Spreadsheets are more popular than ever today, often being found as the cornerstone of what People Who Like Big Words call "Administrative Support Systems". Even a simple spreadsheets give a person enormous power to keep track of how money and information flows through a company, or to rapidly try out several values (for a product price or a test curve, for example) and see the ramifications of each one.
Spreadsheets, more than anything else, were at the heart of the first "look and feel" lawsuits. As more companies made spreadsheets, the question came before the courts: Can you copyright or patent the 'look and feel' of a program -- the way it appears to the user and the keys you need to press -- even though other people are writing their own programs from scratch? The answers have been ambiguous and mixed over the years, but the general idea currently is that you can copy another program's "look and feel" (within reason) without getting sued.
A spreadsheet is a way to set up relationships between numbers.

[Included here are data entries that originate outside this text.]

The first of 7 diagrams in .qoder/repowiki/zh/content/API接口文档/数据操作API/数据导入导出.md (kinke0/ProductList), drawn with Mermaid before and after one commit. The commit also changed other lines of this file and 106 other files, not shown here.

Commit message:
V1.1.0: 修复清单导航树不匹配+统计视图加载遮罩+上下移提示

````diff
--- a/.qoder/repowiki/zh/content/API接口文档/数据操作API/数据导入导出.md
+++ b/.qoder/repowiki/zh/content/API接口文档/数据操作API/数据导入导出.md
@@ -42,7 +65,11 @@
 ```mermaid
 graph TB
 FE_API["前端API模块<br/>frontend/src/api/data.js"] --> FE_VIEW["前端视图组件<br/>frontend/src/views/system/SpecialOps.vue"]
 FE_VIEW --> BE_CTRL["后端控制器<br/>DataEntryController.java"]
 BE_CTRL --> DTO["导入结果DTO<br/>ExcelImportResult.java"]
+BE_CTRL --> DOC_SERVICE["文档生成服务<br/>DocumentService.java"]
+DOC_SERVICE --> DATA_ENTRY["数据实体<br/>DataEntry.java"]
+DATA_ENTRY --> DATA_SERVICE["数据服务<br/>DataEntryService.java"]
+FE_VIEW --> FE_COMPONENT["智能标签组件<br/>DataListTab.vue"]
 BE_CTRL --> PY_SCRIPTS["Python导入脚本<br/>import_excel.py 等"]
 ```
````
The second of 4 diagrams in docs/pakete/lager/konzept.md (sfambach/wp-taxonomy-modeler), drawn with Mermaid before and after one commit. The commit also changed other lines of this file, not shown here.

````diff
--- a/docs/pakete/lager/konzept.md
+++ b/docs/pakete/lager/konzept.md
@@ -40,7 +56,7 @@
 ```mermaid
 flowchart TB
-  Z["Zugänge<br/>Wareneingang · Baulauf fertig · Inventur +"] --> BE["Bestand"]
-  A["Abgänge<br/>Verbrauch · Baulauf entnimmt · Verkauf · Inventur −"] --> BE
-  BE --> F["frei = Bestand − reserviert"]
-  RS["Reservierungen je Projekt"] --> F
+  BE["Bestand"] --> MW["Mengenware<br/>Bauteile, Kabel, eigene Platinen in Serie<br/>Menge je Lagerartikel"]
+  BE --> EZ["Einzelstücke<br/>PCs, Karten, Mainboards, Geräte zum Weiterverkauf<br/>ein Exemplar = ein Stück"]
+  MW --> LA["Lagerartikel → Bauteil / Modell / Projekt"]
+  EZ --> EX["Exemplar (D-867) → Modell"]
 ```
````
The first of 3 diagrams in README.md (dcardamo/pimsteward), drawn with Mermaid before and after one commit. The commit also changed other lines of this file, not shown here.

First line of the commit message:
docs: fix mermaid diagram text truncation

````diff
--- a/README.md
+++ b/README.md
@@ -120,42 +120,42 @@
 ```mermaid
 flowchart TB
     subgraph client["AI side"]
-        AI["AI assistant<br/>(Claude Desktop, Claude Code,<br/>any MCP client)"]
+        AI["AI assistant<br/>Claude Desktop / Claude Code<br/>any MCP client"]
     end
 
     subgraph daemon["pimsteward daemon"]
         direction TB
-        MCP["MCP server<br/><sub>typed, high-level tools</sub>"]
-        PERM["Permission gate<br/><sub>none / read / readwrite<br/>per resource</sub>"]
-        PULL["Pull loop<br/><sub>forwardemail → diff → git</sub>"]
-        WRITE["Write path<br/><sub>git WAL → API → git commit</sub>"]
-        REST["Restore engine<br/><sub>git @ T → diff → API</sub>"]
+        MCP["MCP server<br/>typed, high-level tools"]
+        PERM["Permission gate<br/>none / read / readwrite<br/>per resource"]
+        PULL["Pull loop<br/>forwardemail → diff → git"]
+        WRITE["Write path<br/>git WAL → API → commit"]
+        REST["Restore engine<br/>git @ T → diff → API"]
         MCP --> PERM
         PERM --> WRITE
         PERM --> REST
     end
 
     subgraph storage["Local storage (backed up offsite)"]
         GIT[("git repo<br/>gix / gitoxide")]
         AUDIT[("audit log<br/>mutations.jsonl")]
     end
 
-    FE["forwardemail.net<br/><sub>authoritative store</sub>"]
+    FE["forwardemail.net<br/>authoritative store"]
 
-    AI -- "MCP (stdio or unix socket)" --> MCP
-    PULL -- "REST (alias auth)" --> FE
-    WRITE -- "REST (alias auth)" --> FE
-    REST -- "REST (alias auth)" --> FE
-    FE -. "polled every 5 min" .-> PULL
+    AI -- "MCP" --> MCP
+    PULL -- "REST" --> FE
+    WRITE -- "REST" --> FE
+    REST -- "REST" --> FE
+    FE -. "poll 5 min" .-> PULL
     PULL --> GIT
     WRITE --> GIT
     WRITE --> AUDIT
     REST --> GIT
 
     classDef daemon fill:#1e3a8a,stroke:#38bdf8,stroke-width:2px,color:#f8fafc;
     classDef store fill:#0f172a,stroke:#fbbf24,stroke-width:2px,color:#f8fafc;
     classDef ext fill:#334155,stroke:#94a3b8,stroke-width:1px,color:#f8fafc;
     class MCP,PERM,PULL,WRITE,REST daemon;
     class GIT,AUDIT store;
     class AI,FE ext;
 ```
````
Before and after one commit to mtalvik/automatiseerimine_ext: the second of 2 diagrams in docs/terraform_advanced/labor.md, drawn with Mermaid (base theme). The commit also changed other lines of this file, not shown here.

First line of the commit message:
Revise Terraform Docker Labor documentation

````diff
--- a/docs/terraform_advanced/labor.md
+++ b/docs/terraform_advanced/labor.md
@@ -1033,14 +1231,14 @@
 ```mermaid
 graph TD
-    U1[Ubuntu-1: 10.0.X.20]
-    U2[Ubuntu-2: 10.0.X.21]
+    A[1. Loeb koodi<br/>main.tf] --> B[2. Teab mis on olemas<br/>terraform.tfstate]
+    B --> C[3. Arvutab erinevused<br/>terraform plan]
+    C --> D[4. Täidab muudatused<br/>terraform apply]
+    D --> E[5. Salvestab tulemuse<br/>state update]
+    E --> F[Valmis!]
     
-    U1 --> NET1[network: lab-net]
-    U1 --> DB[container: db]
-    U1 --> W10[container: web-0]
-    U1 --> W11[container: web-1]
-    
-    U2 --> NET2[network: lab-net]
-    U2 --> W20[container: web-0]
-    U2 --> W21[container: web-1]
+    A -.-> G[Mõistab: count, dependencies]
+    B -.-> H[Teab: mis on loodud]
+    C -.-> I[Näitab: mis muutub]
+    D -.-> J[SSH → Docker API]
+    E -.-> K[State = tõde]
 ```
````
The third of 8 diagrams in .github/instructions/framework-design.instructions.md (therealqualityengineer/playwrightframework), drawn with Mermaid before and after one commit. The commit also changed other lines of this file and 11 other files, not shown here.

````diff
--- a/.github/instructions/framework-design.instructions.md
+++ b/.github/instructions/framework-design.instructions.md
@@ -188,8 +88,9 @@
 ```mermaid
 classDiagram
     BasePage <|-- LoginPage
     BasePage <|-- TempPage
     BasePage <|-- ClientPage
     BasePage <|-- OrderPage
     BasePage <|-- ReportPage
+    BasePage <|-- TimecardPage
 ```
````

Sure, a spreadsheet will make graphs and do arithmetic and create really good-looking tables, but most of that is just snazzy extras. The heart and soul of a spreadsheet is its ability to let you set up relationships between sets of numbers, and then play with the numbers to see what happens.
By setting up correct relationships between the different values, we give ourselves the ability to "play" with the actual numbers to see what happens.
Spreadsheets are most powerful when we're using them to answer "what if" questions. Since we're setting up relationships between numbers, we can change a single number and see what it does to all the other numbers.
Before spreadsheets, when all this sort of information was kept on paper, you couldn't change things around or answer questions without an enormous amount of work. Now, a couple keystrokes can give you an answer in less than a second.